When I was physically touched, I most often concluded that it was in the name of either patient safety or my own education. While holding an instrument in the body cavity, I would frequently have my hand repositioned. It was often more forceful than I would have liked, but the intention was clearly to make the case run smoother – for the camera to be better positioned, for the suction tip to be hitting the right spot, for the organs we weren’t operating on to be retracted more outside of the surgical field. I never felt that anyone had the intention of harming me.
I mentally approved of these touches, but I never gave explicit consent. In medical training, we give unspoken consent: with the privilege of learning to do physical exams, procedures, or surgeries comes the expectation that you’ll be physically touched in an educational manner.
Most will agree that the use of physical punishment is wrong – that on the spectrum of good to bad touches, punishment is squarely bad.
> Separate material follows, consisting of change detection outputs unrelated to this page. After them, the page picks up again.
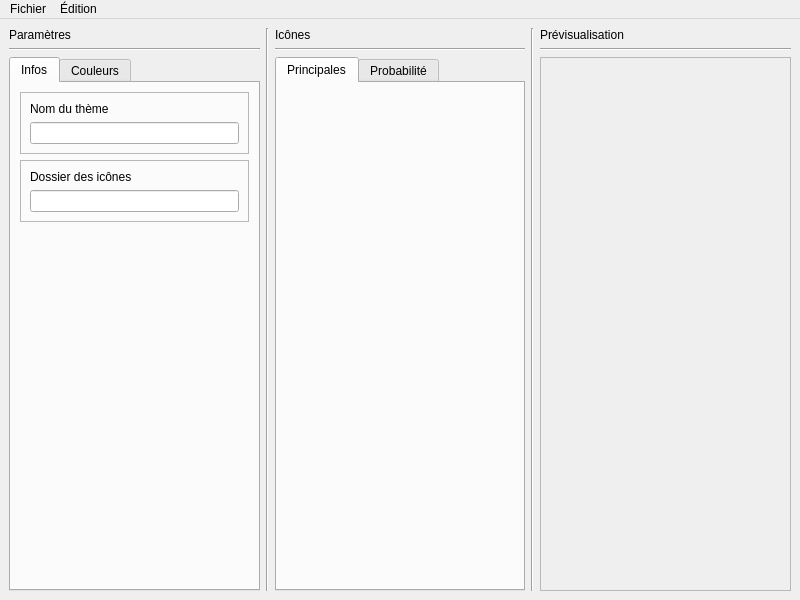
First picture: the form in mainwindow.ui, repository ArtichOwO/OmegaThemeDesigner, before the edit.
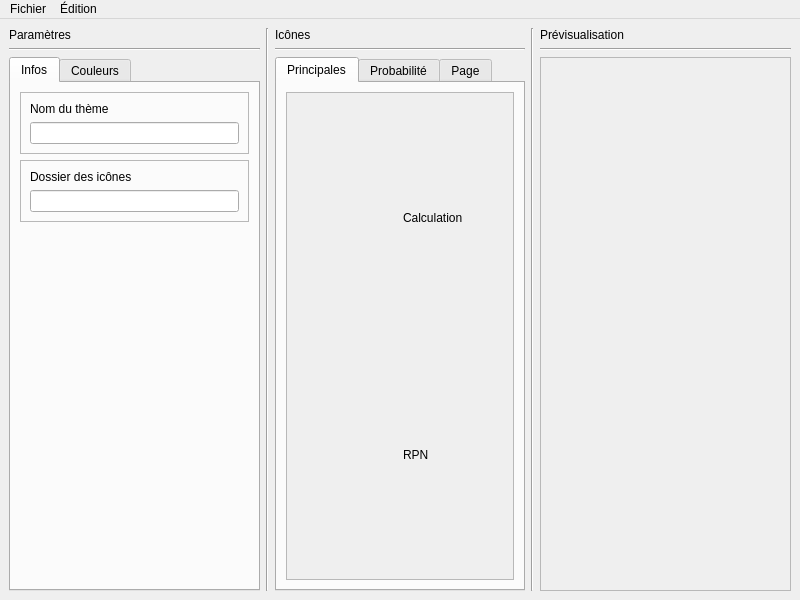
Second picture: the form after the edit. Icons and pictures are not drawn.

```diff
--- a/mainwindow.ui
+++ b/mainwindow.ui
@@ -23,7 +23,7 @@
      <height>576</height>
     </size>
    </property>
-   <layout class="QVBoxLayout" name="verticalLayout_10">
+   <layout class="QHBoxLayout" name="horizontalLayout_6">
     <item>
      <layout class="QHBoxLayout" name="horizontalLayout" stretch="1,0,1,0,1">
       <item>
@@ -241,12 +241,80 @@
            <attribute name="title">
             <string>Principales</string>
            </attribute>
+           <layout class="QVBoxLayout" name="verticalLayout_14">
+            <item>
+             <widget class="QScrollArea" name="scrollArea_2">
+              <property name="widgetResizable">
+               <bool>true</bool>
+              </property>
+              <widget class="QWidget" name="scrollAreaWidgetContents">
+               <property name="geometry">
+                <rect>
+                 <x>0</x>
+                 <y>0</y>
+                 <width>192</width>
+                 <height>446</height>
+                </rect>
+               </property>
+               <layout class="QVBoxLayout" name="verticalLayout_10">
+                <item>
+                 <layout class="QHBoxLayout" name="horizontalLayout_4">
+                  <item>
+                   <widget class="QLabel" name="iconCalculator">
+                    <property name="text">
+                     <string/>
+                    </property>
+                    <property name="pixmap">
+                     <pixmap resource="application.qrc">:/iconPlaceholder.png</pixmap>
+                    </property>
+                   </widget>
+                  </item>
+                  <item>
+                   <widget class="QLabel" name="label_7">
+                    <property name="text">
+                     <string>Calculation</string>
+                    </property>
+                   </widget>
+                  </item>
+                 </layout>
+                </item>
+                <item>
+                 <layout class="QHBoxLayout" name="horizontalLayout_5">
+                  <item>
+                   <widget class="QLabel" name="iconRPN">
+                    <property name="text">
+                     <string/>
+                    </property>
+                    <property name="pixmap">
+                     <pixmap resource="application.qrc">:/iconPlaceholder.png</pixmap>
+                    </property>
+                   </widget>
+                  </item>
+                  <item>
+                   <widget class="QLabel" name="label_8">
+                    <property name="text">
+                     <string>RPN</string>
+                    </property>
+                   </widget>
+                  </item>
+                 </layout>
+                </item>
+               </layout>
+              </widget>
+             </widget>
+            </item>
+           </layout>
           </widget>
           <widget class="QWidget" name="tab_6">
            <attribute name="title">
             <string>Probabilité</string>
            </attribute>
           </widget>
+          <widget class="QWidget" name="tab">
+           <attribute name="title">
+            <string>Page</string>
+           </attribute>
+          </widget>
          </widget>
         </item>
        </layout>
```
Left out of the diff: 6 changed lines with no effect on the pictures.
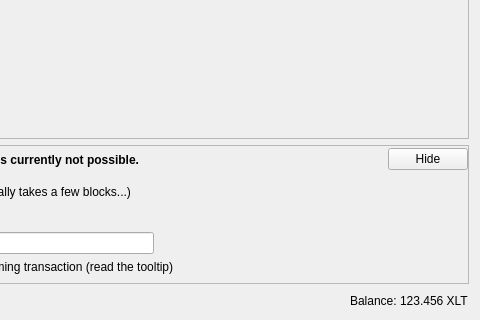
Old version of the form src/qt/forms/sendcoinsdialog.ui in the repository umarfarooqitgcuf/litecoin; both pictures show x 370 to 850 and y 206 to 526 of the 850 by 526 pixel window.
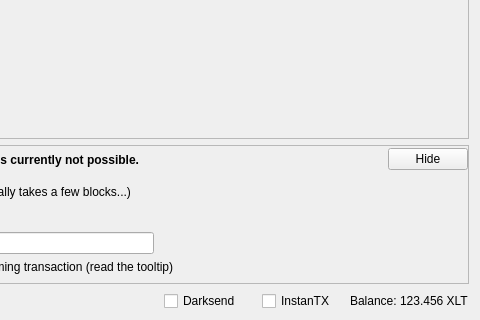
New version of the form. Icons and pictures are not drawn. Custom widgets are drawn as their Qt base class.

```diff
--- a/src/qt/forms/sendcoinsdialog.ui
+++ b/src/qt/forms/sendcoinsdialog.ui
@@ -1179,6 +1179,38 @@
        <property name="spacing">
         <number>3</number>
        </property>
+       <item>
+        <widget class="QCheckBox" name="checkUseDarksend">
+         <property name="minimumSize">
+          <size>
+           <width>95</width>
+           <height>0</height>
+          </size>
+         </property>
+         <property name="text">
+          <string>Darksend</string>
+         </property>
+         <property name="checked">
+          <bool>false</bool>
+         </property>
+        </widget>
+       </item>
+       <item>
+        <widget class="QCheckBox" name="checkInstanTX">
+         <property name="enabled">
+          <bool>true</bool>
+         </property>
+         <property name="minimumSize">
+          <size>
+           <width>85</width>
+           <height>0</height>
+          </size>
+         </property>
+         <property name="text">
+          <string>InstanTX</string>
+         </property>
+        </widget>
+       </item>
        <item>
         <widget class="QLabel" name="label">
          <property name="sizePolicy">
```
Along with this spectrum, though, is an axis of intention, from patient care and education, to inappropriate affection and punishment. In the context of these axes, perhaps unspoken consent is not enough.
We must remember the humanity of medical trainees, each of whom has their own history and experiences. For many, this includes a history of physical or sexual abuse. Furthermore, we should be practicing what we preach. As a future pediatrician, I think my patients deserve respect and bodily autonomy, regardless of their age. As an attending, I hope to instill in both my patients and my trainees that they have the right to not be touched without consent.
Medical students are required to rotate through each specialty, despite not being well-versed in the norms in each field. A student could finish their family medicine rotation on Friday, receive a brief orientation to their ob/gyn rotation on Monday, and be scrubbing into a surgery on Tuesday. As we move students from rotation to rotation, we should be orienting them to the environment they’ll be working in and what kind of physical touches they might expect: when doing a Pap smear, the supervisor will likely brush against you while they try to see what you’re seeing; when participating in a code, someone might physically tap you out from doing chest compressions; in the ED or OR, you can expect someone to put their hand on yours to guide you as you put in stitches.
The burden to discuss consent cannot fall solely on students, given they are already vulnerable at the bottom of the medical system’s totem pole. With the privilege of being an educator comes the responsibility to make trainees feel comfortable. While discussing the plan for an upcoming procedure or surgery, it only takes a few extra moments to discuss what the trainee can expect in terms of physical touching.
The resident I worked with shouldn’t be “used to” physical punishment, but we can create a training environment where each individual is used to, and prepared for, an educational touch.
What's a physical touch you didn't expect in medical education? Share in the comments.
Sarah MacLean grew up in the suburbs of New York City before attending The University of North Carolina at Chapel Hill. She is currently a fourth-year medical student at the Icahn School of Medicine at Mount Sinai and applying into pediatrics. She is particularly interested in a career that integrates primary care medicine with research and advocacy. She is a 2020–2021 Doximity Op-Med Fellow.